_Exercise details:_ Leave the images aside and output every entry exactly.

_Data extracts:_
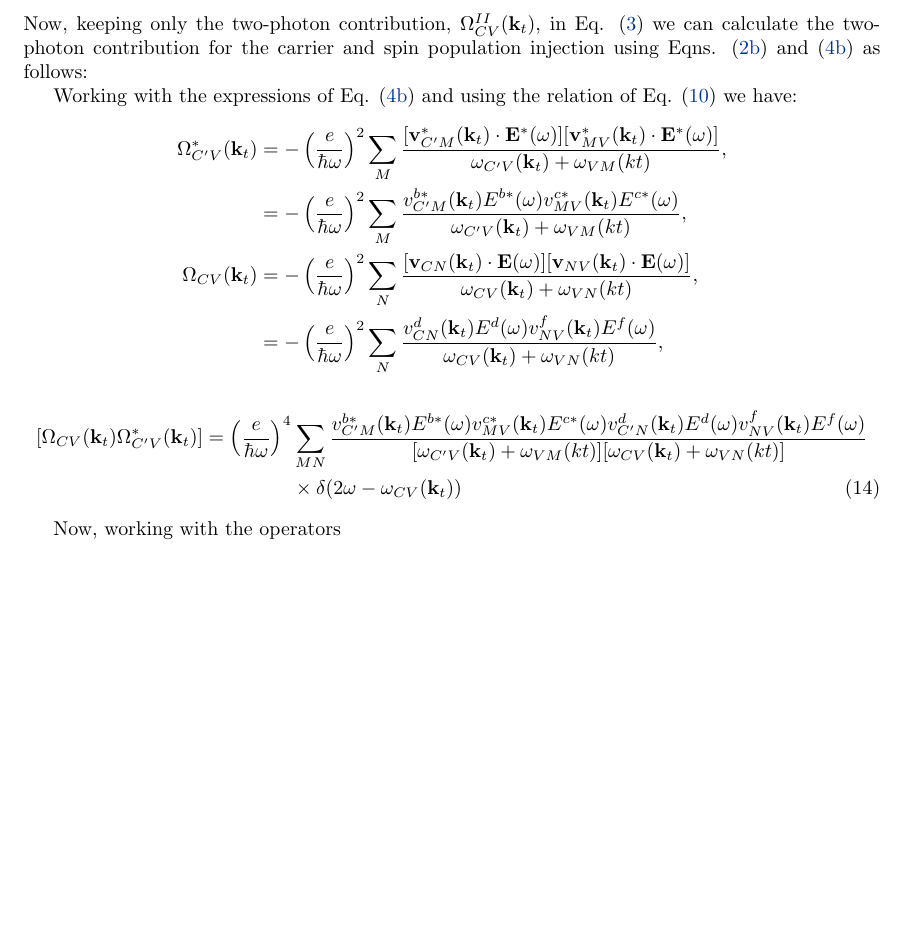
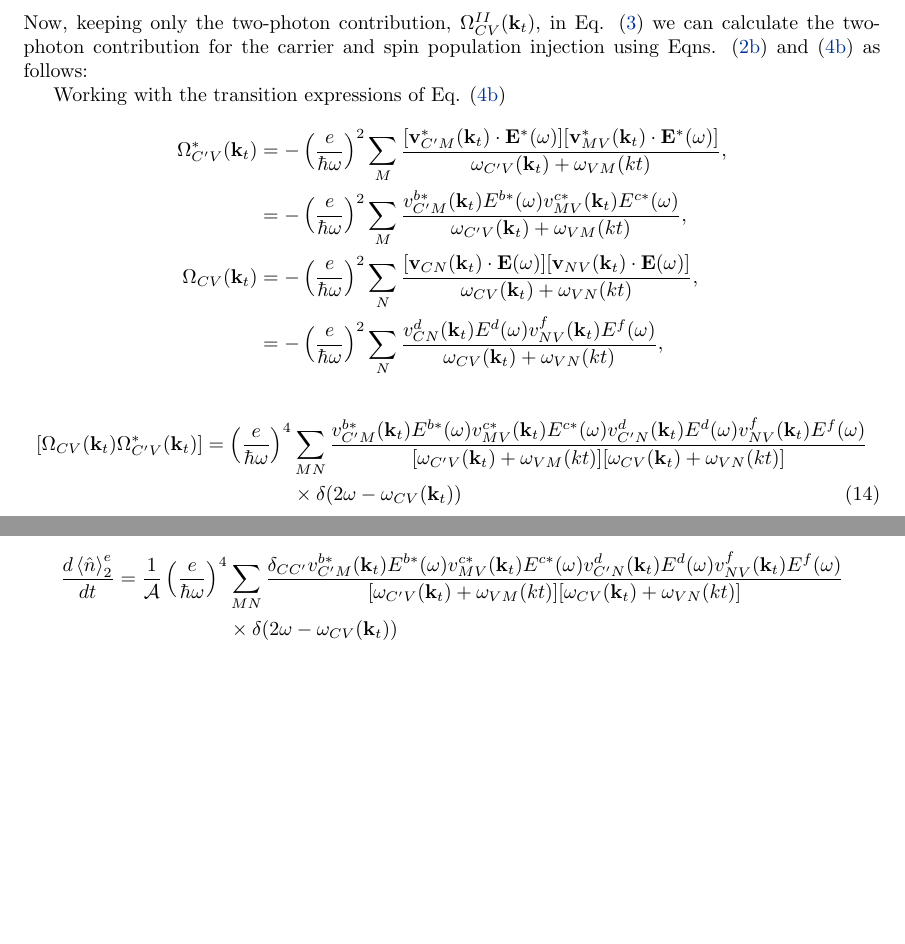
Before and after one commit to reinaldo-z/spin_current_injection, a LaTeX document (spin_current_injection.tex): part of page 6 of 6 before the commit and two parts of pages 6 and 7 of 7 after it, the two joined at a grey line, cut so that both start at the same text, the shorter picture padded with empty space. Compiled offline with pdfLaTeX.

Commit message:
Almost completed 2 photons contributions

```diff
--- a/spin_current_injection.tex
+++ b/spin_current_injection.tex
@@ -391,9 +393,9 @@ Now, keeping only the two-photon contribution, $\Omega^{II}_{CV}(\kt)$, in Eq.
 carrier and spin population injection using Eqns. \eqref{eq:e_contribution} and
 \eqref{eq:1_electron_contribution} as follows:
 
-Working with the expressions of Eq. \eqref{eq:1_electron_contribution} and using
-the relation of Eq. \eqref{eq:dot_product} we have:
-\begin{align*}\label{eq:omegaICV_omegaI*VpV}
+Working with the transition expressions of Eq.
+\eqref{eq:1_electron_contribution}
+\begin{align*}\label{eq:omegaICV_omegaI*CpV}
 \Omega^{*}_{C'V}(\kt) &= - \left(\frac{e}{\hbar\omega}\right)^{2}
 \sum_{M} \frac{[\mathbf{v}^{*}_{C'M}(\kt) \cdot \mathbf{E}^{*}(\omega)]
 [\mathbf{v}^{*}_{MV}(\kt)\cdot\mathbf{E}^{*}(\omega)]}{\omega_{C'V}(\kt)+\omega_{VM}(kt)}, \\
@@ -414,8 +416,17 @@ v^{d}_{C'N}(\kt) E^{d}(\omega)v^{f}_{NV}(\kt) E^{f}(\omega)}
 {[\omega_{C'V}(\kt)+\omega_{VM}(kt)][\omega_{CV}(\kt)+\omega_{VN}(kt)]} \nonumber \\
 & \times \dw
 \end{align}
+and using the relations of Eq.\eqref{eq:dot_product}, Eq. \eqref{eq:op_n}, and
+Eq. \eqref{eq:op_S} we have we obtain
+\begin{align*}
+\frac{d\ev*{\hat{n}}^{e}_2}{dt}= \frac{1}{\mathcal{A}} \left(\frac{e}{\hbar\omega}\right)^{4} &
+\sum_{MN} \frac{\delta_{CC'} v^{b*}_{C'M}(\kt) E^{b*}(\omega)v^{c*}_{MV}(\kt) E^{c*}(\omega)
+v^{d}_{C'N}(\kt) E^{d}(\omega)v^{f}_{NV}(\kt) E^{f}(\omega)}
+{[\omega_{C'V}(\kt)+\omega_{VM}(kt)][\omega_{CV}(\kt)+\omega_{VN}(kt)]} \nonumber \\
+& \times \dw
+\end{align*}
 
-Now, working with the operators
+
 
 % section coherent_control (end)
 \end{document}
```
Also changed, not shown: spin_current_injection.tex (2 more changed lines).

_Solution for this exercise:_
Before and after one commit to reinaldo-z/spin_current_injection, a LaTeX document (spin_current_injection.tex): part of page 6 of 6 before the commit and two parts of pages 6 and 7 of 7 after it, the two joined at a grey line, cut so that both start at the same text, the shorter picture padded with empty space. Compiled offline with pdfLaTeX.

Commit message:
Almost completed 2 photons contributions

```diff
--- a/spin_current_injection.tex
+++ b/spin_current_injection.tex
@@ -391,9 +393,9 @@ Now, keeping only the two-photon contribution, $\Omega^{II}_{CV}(\kt)$, in Eq.
 carrier and spin population injection using Eqns. \eqref{eq:e_contribution} and
 \eqref{eq:1_electron_contribution} as follows:
 
-Working with the expressions of Eq. \eqref{eq:1_electron_contribution} and using
-the relation of Eq. \eqref{eq:dot_product} we have:
-\begin{align*}\label{eq:omegaICV_omegaI*VpV}
+Working with the transition expressions of Eq.
+\eqref{eq:1_electron_contribution}
+\begin{align*}\label{eq:omegaICV_omegaI*CpV}
 \Omega^{*}_{C'V}(\kt) &= - \left(\frac{e}{\hbar\omega}\right)^{2}
 \sum_{M} \frac{[\mathbf{v}^{*}_{C'M}(\kt) \cdot \mathbf{E}^{*}(\omega)]
 [\mathbf{v}^{*}_{MV}(\kt)\cdot\mathbf{E}^{*}(\omega)]}{\omega_{C'V}(\kt)+\omega_{VM}(kt)}, \\
@@ -414,8 +416,17 @@ v^{d}_{C'N}(\kt) E^{d}(\omega)v^{f}_{NV}(\kt) E^{f}(\omega)}
 {[\omega_{C'V}(\kt)+\omega_{VM}(kt)][\omega_{CV}(\kt)+\omega_{VN}(kt)]} \nonumber \\
 & \times \dw
 \end{align}
+and using the relations of Eq.\eqref{eq:dot_product}, Eq. \eqref{eq:op_n}, and
+Eq. \eqref{eq:op_S} we have we obtain
+\begin{align*}
+\frac{d\ev*{\hat{n}}^{e}_2}{dt}= \frac{1}{\mathcal{A}} \left(\frac{e}{\hbar\omega}\right)^{4} &
+\sum_{MN} \frac{\delta_{CC'} v^{b*}_{C'M}(\kt) E^{b*}(\omega)v^{c*}_{MV}(\kt) E^{c*}(\omega)
+v^{d}_{C'N}(\kt) E^{d}(\omega)v^{f}_{NV}(\kt) E^{f}(\omega)}
+{[\omega_{C'V}(\kt)+\omega_{VM}(kt)][\omega_{CV}(\kt)+\omega_{VN}(kt)]} \nonumber \\
+& \times \dw
+\end{align*}
 
-Now, working with the operators
+
 
 % section coherent_control (end)
 \end{document}
```
Also changed, not shown: spin_current_injection.tex (2 more changed lines).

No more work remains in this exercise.